Some of the Side Missions (which each have their own PSN trophies) you will encounter are delivering food to a maid, choosing not to be a pervert, completing a really hard mini-game staring our favourite mascot – Prinny, and more. All of these side missions are optional, but the experience you earn from completing these will come in handy as you progress towards the real battle with the final boss.

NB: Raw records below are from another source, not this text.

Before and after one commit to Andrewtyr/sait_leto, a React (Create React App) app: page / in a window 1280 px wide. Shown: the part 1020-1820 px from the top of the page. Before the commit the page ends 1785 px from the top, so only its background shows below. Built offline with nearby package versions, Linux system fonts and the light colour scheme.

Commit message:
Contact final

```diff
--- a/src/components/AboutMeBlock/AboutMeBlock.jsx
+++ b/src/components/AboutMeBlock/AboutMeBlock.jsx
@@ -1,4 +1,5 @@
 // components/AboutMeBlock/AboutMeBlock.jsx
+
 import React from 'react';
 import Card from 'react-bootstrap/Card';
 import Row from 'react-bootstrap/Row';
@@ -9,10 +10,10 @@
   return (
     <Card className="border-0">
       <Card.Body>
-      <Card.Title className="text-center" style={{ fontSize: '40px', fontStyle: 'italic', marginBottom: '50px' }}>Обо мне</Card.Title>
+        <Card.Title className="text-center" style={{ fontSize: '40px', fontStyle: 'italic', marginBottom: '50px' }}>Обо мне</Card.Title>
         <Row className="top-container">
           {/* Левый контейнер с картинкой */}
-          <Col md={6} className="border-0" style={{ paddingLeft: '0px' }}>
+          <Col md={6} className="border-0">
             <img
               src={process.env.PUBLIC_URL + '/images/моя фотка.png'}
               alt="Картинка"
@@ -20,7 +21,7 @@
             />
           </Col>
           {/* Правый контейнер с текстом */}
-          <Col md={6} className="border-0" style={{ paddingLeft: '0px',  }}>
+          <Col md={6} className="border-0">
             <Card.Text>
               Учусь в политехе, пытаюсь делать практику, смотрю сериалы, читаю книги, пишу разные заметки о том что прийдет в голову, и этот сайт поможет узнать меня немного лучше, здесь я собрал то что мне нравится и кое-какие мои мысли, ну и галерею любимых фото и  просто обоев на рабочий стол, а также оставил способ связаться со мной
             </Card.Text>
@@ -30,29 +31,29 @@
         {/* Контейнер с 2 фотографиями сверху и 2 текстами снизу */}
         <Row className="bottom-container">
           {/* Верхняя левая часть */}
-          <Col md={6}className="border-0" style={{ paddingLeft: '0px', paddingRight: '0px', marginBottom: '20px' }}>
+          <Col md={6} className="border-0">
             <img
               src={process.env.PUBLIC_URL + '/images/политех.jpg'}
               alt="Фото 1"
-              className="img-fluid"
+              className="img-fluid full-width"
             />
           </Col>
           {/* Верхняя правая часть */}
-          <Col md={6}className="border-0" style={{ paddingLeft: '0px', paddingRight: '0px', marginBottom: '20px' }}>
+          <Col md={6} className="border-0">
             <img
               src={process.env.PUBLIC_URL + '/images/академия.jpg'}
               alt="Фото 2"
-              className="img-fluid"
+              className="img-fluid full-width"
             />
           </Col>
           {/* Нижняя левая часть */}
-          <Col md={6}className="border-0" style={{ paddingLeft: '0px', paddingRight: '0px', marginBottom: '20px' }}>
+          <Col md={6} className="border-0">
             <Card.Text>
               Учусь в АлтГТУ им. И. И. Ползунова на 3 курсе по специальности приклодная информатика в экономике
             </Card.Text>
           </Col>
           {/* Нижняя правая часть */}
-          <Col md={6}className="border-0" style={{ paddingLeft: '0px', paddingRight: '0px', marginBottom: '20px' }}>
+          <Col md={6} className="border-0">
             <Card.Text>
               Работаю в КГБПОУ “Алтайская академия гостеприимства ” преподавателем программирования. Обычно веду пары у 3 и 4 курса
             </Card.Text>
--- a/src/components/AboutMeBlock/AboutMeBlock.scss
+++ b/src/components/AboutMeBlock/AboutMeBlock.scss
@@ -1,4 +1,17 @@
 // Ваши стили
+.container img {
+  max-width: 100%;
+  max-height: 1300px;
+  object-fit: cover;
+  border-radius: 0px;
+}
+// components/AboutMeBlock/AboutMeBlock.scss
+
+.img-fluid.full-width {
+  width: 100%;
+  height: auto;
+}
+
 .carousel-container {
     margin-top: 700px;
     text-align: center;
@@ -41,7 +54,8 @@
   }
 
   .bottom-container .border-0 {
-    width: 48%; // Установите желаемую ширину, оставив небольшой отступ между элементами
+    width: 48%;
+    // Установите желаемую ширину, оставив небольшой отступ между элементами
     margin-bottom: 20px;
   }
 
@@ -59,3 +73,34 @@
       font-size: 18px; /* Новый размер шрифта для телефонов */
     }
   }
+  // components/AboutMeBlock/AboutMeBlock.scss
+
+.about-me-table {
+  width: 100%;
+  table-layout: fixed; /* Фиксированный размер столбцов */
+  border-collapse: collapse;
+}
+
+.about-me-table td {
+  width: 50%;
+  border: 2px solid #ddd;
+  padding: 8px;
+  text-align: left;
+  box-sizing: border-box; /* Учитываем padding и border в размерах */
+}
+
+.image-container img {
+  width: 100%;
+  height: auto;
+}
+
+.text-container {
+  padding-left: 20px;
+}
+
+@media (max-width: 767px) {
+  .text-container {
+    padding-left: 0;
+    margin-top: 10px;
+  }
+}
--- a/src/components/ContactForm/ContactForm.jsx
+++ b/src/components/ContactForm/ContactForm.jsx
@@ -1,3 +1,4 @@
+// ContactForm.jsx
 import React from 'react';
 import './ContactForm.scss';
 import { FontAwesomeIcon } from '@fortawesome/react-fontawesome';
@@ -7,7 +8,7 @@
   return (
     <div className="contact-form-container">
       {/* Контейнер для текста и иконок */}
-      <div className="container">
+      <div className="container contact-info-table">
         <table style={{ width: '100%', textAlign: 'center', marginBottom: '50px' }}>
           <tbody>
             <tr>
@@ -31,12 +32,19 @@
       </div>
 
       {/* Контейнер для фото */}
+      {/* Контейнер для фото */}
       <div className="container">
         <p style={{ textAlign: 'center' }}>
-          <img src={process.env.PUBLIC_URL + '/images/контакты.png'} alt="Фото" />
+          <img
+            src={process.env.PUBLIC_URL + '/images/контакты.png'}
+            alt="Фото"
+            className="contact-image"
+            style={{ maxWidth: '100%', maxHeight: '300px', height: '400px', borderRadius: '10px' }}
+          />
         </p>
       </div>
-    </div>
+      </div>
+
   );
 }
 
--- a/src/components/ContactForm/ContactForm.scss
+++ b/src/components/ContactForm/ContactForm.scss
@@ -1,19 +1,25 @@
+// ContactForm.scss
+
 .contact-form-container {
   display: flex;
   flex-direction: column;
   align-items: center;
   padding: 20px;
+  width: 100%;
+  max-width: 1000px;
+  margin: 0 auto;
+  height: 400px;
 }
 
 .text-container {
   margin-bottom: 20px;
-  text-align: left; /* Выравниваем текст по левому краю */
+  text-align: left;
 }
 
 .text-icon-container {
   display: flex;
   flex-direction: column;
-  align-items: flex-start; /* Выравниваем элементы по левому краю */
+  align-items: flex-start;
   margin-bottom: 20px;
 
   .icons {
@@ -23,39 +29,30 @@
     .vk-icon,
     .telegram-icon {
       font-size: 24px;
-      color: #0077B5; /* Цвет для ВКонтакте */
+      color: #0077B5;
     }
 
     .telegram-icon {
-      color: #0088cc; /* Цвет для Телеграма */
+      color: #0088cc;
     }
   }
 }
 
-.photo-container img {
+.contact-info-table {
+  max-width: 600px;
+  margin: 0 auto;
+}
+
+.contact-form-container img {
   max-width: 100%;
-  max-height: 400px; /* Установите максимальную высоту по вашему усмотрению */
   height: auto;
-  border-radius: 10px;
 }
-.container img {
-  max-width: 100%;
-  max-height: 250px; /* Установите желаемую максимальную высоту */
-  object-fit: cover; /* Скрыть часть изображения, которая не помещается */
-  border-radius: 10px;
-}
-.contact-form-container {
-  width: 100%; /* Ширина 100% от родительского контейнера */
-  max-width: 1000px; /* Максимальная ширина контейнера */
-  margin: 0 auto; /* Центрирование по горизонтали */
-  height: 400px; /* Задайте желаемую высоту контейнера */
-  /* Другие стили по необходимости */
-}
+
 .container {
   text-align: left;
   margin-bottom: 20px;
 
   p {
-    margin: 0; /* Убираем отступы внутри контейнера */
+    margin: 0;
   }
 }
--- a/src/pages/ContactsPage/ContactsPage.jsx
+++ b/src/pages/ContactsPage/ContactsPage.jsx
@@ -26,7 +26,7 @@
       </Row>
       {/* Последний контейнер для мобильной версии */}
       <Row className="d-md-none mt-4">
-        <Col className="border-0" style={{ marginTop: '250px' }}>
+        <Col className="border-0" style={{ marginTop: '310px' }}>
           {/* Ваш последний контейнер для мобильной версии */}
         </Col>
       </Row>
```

The enemies you encounter in the game are great – each memory appears to have it’s own character designs from talking barrels of wine to a killer train. They are all drawn really well and present their own personality and attack patterns as you proceed to take them down. Likewise, all of the environments are well detailed even though the game is presented in a pixel-art style. The visual style is perfect on the small screen of the Vita with everything easy to read and of perfect size. The game has also come out on PC and the Switch and, from what I gather, the UI has stayed the same – which means this game, on those platforms, may suffer from the blocky issue which I have had with a few pixel-art style games on PS4. These games are perfect for handhelds but if you present the same game on a 55″ TV without altering the text then it gets messy. I have the same issue with Demon Gaze II at the moment as well.
The game itself isn’t very long – I would say about 5-7 hours long with the added replayability of going back and replaying older memories to try and unlock all of the optional extras. The main choices come down to the final memory though, which is where you are presented with a couple of endings – so there is definitely replayability there for you to go back and experience all of them as the dialogue is really good in this game. Speaking of the writing, I really enjoyed the humour – it has a school-boy style about it and I’m sure you will like it if you’re as immature as me.

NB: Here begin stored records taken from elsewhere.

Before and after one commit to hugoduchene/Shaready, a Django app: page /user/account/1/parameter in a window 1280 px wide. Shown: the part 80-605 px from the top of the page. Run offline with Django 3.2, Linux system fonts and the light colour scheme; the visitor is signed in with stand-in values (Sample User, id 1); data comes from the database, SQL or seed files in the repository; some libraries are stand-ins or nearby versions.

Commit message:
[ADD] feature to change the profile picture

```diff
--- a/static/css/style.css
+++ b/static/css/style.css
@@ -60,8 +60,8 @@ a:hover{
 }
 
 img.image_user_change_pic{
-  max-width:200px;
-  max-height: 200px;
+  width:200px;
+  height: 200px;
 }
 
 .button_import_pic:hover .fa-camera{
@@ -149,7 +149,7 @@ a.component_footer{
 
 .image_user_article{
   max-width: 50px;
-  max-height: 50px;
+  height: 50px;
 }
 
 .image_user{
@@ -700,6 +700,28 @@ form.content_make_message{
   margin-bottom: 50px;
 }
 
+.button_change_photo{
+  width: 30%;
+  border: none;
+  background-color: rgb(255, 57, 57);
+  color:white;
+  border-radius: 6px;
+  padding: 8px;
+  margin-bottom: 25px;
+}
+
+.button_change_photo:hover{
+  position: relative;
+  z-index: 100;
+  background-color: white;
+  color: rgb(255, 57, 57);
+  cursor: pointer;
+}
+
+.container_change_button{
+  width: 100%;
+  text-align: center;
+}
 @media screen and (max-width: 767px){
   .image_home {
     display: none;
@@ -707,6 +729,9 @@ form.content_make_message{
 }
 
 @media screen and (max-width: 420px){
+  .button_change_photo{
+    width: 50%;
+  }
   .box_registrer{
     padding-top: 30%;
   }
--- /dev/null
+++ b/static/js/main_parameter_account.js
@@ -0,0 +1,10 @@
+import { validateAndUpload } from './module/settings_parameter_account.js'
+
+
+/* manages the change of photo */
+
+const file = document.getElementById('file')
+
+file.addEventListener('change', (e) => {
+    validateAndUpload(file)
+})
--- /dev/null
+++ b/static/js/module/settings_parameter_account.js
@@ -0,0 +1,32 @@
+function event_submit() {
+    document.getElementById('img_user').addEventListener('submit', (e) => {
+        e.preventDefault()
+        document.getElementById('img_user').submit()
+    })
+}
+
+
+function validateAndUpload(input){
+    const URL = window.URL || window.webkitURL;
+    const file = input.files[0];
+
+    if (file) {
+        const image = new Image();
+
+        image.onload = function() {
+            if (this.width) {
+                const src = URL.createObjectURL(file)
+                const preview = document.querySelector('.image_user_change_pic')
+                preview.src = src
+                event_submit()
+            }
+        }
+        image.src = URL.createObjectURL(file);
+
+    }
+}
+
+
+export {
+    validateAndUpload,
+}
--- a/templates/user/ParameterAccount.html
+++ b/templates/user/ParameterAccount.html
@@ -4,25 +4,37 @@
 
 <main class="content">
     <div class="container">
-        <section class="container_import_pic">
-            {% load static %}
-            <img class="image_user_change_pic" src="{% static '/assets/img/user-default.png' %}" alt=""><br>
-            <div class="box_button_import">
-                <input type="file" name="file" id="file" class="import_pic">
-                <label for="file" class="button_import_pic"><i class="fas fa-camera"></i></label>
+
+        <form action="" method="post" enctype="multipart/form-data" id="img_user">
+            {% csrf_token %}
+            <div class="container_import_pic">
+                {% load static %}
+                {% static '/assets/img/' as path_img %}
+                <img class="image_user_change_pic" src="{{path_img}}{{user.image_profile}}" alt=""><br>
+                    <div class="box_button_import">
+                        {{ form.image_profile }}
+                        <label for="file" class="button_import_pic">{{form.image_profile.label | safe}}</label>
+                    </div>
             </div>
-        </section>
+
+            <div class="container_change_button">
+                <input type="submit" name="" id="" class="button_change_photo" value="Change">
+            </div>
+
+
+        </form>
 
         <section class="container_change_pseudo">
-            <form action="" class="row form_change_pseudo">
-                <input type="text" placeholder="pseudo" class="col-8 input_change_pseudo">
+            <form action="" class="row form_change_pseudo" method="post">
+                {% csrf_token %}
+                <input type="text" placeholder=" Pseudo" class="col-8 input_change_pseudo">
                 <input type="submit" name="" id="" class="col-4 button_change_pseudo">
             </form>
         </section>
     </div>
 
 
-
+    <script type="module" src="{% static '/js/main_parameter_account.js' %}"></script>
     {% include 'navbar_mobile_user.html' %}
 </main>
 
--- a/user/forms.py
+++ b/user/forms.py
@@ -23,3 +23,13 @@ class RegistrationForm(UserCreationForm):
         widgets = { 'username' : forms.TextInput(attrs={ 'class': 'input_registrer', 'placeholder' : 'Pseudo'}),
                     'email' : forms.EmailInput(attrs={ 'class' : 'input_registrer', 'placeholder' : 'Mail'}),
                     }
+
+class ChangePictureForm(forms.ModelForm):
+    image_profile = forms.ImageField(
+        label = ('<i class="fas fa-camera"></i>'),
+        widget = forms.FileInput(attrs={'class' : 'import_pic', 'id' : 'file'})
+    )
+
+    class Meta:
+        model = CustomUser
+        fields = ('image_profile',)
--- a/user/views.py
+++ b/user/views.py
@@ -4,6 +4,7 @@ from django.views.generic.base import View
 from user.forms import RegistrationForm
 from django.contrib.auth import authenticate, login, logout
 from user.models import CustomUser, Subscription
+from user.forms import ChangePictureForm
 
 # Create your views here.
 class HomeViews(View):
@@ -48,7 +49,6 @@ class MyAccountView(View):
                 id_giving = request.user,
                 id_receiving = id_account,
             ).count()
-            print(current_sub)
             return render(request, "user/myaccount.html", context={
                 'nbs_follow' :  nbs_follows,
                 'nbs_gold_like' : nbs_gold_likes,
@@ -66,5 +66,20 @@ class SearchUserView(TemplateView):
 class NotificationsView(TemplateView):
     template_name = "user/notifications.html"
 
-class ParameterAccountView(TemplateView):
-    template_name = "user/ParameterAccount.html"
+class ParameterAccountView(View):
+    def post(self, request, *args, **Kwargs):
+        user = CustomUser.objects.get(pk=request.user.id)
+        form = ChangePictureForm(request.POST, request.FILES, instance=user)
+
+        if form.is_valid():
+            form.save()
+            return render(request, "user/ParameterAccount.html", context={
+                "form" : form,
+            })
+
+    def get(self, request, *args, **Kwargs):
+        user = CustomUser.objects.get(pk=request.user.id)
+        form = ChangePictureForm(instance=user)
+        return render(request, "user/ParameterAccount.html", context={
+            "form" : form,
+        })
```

Aerosmith once said, “Life’s a journey, not a destination”, The Longest Five Minutes places you at the destination and then proceeds to show you the key parts of your journey up until this point. The game plays it very safe, other than the memory recalling aspect, all other aspects of the gameplay are your standard JRPG mechanics with nothing new thrown in there – however, it is very enjoyable and the humour had me laughing out loud on quite a few occasions. There is replayability with multiple endings and optional side-missions which each have their own PSN trophies attached and even a few mini-games thrown in there as well.
It may not be the deepest game you’ll play in 2018 but it will be one you will remember (unlike our protagonist).
The Longest Five Minutes
- - Interesting concept that works really well
- - Unique and creative enemies
- - Funny dialogue with a good narrative
- - Decent soundtrack
- - Multiple endings
- - Random encounters were too frequent
- - Because nothing carries over it made certain things pointless
- - The Arcade game mini-game is a bit frustrating! Dood!